In the basement buried under a heap of laundry, I found the broken rocker that had lived for so many years in the living room.  On the work bench I found the rocker’s arc that had snapped off years ago under a grandchild’s rowdy rocking.  This break had a nice angle and slipped tight into its place.  Sunday afternoon Frank and I glued the two loose joints and the rocker’s arc with gorilla glue and C-clamps.  We set the glued joints under pressure with loops of clothesline twisted tight by a chopstick. I first learned to glue a chair with clothesline and chopsticks from my father-in-law about 35 years ago.  Howard had an appetite for repairs, which is part of what led him to and kept him in social work as his profession.  This appetite, this penchant also made him a loyal friend and family man and a forgiving grandfather, patient with the things and people that don’t work as they were meant to.

Estimating funeral attendance is hard to do.  Howard and Betty’s priest Rev. Rosalind Hughes warned us to expect empty pews and a modest turnout at the Church of the Epiphany in Euclid on January 7, an occupational hazard of surviving into your 90’s.  But people came to this memorial service on short notice from Texas, Colorado, Utah, New York, Massachusetts, California.  Some drove through harsh winter weather.  The night before the service we fed at least thirty out-of-towners, and Vic’s cousin organized us into a circle to introduce ourselves and talk about why we came. After the service on Saturday, over a hundred people gathered for lunch in the church basement, photo albums covering four tables.
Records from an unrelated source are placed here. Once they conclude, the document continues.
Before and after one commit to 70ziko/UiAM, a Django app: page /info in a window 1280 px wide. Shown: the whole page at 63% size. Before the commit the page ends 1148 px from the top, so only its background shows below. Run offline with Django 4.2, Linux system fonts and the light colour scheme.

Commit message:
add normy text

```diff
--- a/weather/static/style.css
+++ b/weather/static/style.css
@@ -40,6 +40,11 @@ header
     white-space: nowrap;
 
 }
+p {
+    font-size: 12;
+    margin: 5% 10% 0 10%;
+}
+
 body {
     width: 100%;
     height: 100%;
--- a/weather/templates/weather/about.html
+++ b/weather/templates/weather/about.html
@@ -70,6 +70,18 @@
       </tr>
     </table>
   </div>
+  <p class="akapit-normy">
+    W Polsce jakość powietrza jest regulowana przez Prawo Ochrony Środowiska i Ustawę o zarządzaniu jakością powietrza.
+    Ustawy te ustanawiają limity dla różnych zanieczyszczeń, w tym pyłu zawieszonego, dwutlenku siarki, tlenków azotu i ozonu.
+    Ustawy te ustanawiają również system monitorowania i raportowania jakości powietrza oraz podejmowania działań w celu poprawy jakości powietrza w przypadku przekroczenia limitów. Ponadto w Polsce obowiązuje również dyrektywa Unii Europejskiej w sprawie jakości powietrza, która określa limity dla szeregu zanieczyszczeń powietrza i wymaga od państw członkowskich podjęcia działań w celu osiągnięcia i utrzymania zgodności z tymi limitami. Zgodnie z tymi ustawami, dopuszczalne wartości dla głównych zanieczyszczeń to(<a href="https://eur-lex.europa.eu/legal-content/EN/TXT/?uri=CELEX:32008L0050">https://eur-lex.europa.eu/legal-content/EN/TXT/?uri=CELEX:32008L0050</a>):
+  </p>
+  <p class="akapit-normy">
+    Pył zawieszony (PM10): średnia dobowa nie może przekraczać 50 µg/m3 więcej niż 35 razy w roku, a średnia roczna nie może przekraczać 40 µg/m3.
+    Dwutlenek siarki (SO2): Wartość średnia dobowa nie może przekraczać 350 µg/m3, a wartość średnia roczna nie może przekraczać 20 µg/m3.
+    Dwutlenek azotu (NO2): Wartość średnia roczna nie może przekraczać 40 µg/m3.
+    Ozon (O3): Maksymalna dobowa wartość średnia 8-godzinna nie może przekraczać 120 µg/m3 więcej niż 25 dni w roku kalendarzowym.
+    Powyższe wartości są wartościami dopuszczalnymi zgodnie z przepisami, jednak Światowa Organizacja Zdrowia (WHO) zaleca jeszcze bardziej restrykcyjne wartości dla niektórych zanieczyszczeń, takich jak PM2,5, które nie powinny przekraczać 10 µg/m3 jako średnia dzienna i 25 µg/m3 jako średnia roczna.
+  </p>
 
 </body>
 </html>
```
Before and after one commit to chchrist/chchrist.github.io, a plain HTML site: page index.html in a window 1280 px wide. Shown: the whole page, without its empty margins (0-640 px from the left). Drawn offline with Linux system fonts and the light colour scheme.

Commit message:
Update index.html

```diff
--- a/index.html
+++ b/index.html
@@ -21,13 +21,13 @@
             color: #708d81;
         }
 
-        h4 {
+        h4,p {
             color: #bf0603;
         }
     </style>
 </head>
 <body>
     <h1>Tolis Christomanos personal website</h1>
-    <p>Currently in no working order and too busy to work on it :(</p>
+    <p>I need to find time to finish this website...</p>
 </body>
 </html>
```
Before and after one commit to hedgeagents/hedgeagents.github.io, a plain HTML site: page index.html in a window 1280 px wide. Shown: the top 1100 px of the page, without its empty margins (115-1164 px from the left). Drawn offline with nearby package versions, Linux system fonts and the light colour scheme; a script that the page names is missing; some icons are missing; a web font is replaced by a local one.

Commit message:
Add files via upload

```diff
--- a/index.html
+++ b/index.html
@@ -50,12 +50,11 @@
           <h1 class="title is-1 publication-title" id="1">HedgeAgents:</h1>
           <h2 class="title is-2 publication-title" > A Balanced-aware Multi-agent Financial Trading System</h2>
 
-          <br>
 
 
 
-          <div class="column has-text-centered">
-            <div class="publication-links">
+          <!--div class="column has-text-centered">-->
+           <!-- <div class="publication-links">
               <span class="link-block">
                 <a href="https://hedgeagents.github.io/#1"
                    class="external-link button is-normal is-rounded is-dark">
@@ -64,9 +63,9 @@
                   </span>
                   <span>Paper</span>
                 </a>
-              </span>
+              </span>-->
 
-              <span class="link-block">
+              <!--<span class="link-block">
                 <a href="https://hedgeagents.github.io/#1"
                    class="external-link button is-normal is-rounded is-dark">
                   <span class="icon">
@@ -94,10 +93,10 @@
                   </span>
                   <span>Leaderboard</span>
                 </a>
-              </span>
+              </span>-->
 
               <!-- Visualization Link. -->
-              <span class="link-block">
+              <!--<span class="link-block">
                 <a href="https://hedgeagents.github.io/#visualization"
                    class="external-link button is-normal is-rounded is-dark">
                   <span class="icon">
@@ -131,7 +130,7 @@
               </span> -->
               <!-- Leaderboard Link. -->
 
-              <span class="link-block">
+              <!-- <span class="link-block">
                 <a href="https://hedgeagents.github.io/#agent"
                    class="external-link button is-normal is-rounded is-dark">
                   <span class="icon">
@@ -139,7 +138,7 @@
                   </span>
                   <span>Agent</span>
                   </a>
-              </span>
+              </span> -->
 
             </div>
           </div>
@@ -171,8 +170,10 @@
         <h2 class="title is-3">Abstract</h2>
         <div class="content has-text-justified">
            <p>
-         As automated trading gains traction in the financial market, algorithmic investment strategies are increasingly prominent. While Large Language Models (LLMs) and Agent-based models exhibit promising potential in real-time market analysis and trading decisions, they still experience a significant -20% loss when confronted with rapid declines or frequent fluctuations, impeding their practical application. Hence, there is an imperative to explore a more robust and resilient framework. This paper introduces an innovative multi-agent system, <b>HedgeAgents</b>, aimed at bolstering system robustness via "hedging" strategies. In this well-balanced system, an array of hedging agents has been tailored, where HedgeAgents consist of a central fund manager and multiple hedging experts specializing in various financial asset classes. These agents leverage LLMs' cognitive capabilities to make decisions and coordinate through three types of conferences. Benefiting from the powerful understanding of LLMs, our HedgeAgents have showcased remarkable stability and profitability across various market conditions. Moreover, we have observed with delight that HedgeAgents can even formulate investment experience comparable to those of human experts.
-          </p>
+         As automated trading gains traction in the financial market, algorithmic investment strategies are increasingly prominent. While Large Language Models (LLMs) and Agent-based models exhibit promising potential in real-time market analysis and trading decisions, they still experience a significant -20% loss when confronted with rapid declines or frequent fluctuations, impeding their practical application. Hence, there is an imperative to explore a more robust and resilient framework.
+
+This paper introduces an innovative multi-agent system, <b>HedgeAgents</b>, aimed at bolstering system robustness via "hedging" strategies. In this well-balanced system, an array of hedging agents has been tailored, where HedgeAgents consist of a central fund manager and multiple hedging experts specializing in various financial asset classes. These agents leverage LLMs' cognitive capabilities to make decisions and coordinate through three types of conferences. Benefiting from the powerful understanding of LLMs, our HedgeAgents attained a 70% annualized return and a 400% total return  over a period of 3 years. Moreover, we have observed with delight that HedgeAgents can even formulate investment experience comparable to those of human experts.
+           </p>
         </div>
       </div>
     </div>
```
The opportunity to speak about Howard was taken by one after another, stretching out over an hour.  They spoke with choked voices, salty cheeks, or rowdy laughter of his humility, his humor, his attention to listening, his sharing of his love of sailing and wooden boats, the powerful effect his respectful approach had on people in moments of self-doubt.  We could feel the man.  Into the vacuum we revived his life.

The night after the service we fed another 35 people and again we gathered in a circle to tell something about ourselves to this tightening web wrapping itself around the modest and meaningful life of Howard.  This was more than the usual funeral weekend. Occasionally someone alluded to the grim election two months ago or the inauguration two weeks ahead or the uncertainty we all face.  This was a gathering of die-hard liberals, carefully avoiding politicizing the remembrance of a fellow die-hard liberal.  No one said so, but I wonder if the recent election of a man who is commonly associated with bullying, billionaires, fear, and narcissism is part of what drove us to this emotional and vocal celebration of a man who was Trump’s polar opposite: compassion, thrift, contentment, and selfless service.  We needed to touch Howard, to tap the goodness of his life, to get our bearings.  Howard be thy name.